BEGIN Source information

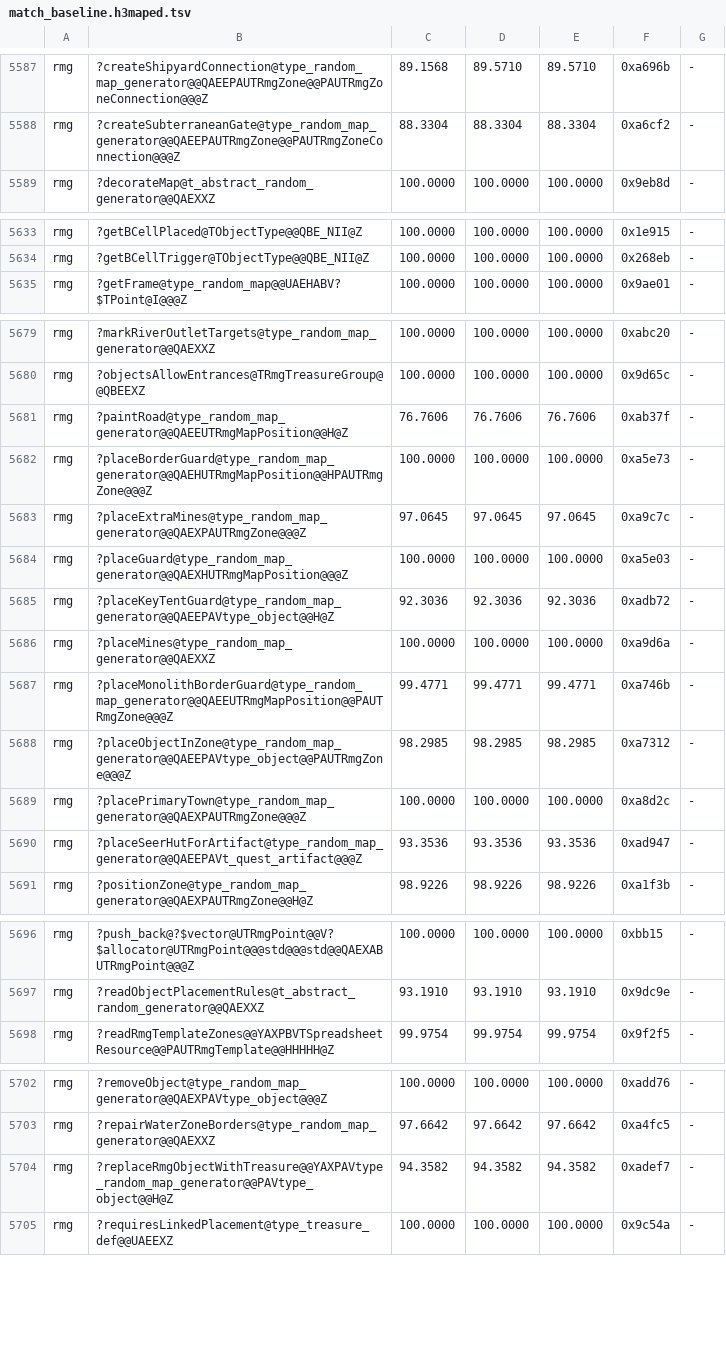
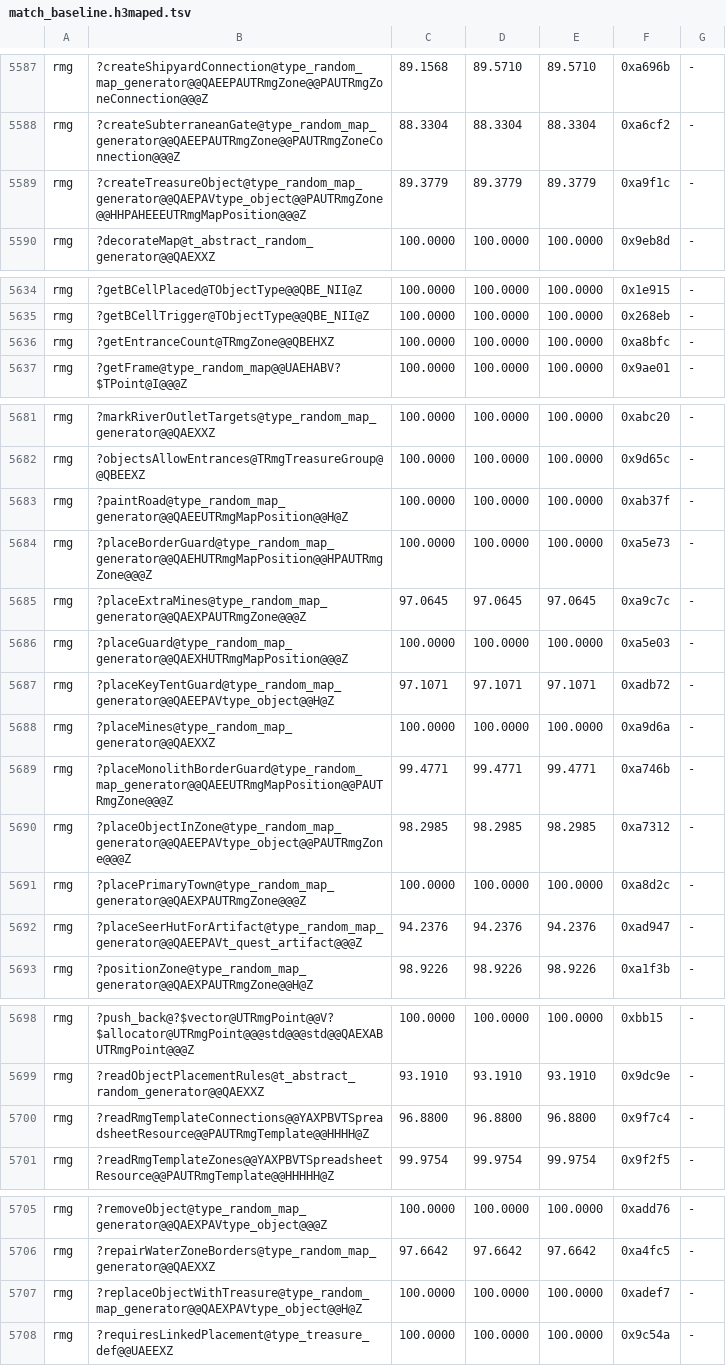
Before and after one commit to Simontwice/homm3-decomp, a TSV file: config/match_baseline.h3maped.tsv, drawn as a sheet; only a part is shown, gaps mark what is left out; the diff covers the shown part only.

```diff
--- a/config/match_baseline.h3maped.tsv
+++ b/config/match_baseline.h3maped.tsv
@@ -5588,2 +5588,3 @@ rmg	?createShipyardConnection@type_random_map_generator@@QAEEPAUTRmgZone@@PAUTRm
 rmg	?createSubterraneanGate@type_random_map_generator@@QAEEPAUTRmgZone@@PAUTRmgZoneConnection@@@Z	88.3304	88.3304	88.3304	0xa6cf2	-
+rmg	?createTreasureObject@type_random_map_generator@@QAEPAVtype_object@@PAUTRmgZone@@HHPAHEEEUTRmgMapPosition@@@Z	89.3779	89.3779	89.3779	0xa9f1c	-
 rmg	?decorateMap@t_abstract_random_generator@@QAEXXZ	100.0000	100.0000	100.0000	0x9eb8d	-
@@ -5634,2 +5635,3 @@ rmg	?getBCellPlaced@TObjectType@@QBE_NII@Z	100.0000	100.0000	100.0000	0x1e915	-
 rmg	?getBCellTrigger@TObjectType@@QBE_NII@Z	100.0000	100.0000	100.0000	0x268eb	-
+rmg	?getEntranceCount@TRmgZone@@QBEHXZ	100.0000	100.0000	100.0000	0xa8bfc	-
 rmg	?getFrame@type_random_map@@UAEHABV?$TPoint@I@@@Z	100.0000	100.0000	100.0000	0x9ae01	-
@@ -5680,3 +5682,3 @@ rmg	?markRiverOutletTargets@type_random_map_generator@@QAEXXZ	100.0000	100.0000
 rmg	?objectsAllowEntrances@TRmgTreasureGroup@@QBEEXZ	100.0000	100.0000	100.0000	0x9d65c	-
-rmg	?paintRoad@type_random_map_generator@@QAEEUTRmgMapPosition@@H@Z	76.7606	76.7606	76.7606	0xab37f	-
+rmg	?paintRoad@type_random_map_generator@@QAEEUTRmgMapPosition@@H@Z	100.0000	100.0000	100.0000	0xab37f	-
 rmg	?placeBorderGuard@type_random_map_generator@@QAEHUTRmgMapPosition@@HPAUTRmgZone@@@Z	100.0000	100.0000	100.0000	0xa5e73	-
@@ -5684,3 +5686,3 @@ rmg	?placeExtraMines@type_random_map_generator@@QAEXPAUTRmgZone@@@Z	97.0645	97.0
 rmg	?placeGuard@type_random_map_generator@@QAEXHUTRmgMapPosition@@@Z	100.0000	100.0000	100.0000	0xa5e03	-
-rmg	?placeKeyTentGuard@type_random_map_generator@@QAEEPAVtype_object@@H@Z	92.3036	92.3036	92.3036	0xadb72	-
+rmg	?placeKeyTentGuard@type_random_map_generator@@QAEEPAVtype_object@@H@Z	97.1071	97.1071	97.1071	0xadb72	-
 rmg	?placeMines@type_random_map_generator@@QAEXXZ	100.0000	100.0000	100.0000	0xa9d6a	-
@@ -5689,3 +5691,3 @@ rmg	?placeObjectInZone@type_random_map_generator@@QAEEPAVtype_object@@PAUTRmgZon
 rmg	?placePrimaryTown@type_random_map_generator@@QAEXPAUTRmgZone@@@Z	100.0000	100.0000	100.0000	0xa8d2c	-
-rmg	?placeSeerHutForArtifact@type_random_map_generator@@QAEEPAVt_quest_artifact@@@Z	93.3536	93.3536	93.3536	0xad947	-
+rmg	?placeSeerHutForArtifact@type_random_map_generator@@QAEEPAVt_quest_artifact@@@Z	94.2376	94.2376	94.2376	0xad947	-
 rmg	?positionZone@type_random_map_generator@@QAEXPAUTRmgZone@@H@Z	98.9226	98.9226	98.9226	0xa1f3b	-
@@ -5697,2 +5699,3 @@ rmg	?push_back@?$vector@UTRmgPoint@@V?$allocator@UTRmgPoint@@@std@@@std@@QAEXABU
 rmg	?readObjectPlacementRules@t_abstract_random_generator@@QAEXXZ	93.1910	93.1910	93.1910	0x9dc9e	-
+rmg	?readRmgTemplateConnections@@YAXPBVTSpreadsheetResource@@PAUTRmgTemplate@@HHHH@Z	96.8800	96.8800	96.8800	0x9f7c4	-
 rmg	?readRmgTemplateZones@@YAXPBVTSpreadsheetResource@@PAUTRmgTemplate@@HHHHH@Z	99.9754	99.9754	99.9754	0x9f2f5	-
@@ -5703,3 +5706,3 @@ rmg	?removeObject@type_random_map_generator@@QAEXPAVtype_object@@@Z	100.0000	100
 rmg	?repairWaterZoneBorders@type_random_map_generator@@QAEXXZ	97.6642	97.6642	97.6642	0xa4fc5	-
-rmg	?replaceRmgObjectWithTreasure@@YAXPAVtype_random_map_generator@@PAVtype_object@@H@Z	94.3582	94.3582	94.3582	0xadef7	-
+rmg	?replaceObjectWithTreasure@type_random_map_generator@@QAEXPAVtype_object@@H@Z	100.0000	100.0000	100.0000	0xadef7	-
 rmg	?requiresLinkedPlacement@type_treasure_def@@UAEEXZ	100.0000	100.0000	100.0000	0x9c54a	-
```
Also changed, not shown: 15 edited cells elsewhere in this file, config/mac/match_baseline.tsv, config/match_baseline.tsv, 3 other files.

END Source information
BEGIN Source information

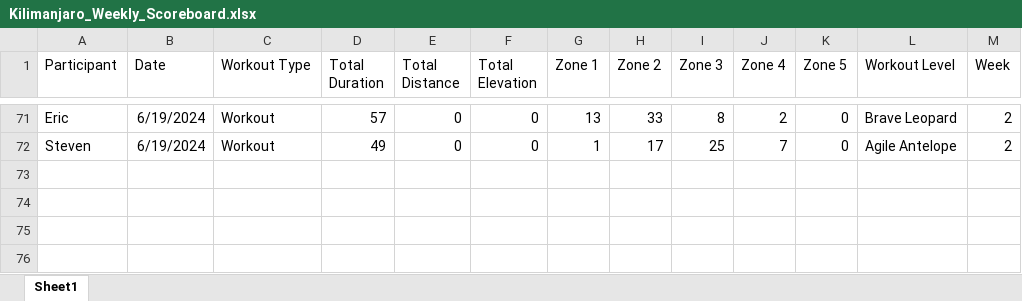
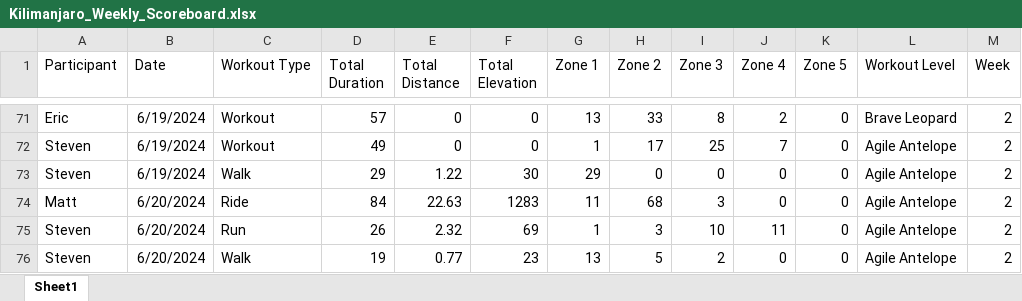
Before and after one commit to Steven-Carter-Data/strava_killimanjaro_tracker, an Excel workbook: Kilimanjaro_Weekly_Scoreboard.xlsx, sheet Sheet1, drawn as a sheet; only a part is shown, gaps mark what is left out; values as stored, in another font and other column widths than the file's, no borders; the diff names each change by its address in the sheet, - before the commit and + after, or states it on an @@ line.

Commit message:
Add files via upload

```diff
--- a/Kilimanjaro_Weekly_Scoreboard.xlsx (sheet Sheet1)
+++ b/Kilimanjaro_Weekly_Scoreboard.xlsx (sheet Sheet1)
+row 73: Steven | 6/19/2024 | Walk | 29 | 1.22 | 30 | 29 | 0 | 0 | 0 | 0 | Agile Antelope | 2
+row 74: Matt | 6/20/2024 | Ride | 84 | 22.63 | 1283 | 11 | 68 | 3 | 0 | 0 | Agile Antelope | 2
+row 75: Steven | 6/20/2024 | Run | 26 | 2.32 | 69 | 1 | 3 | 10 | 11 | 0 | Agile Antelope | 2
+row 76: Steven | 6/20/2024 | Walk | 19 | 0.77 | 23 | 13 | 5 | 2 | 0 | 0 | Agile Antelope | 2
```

END Source information

> [Aim of the task]: Using the data above, tally the lines that contain the string "Agile" and state only the result.

> [Result for this exercise]: 4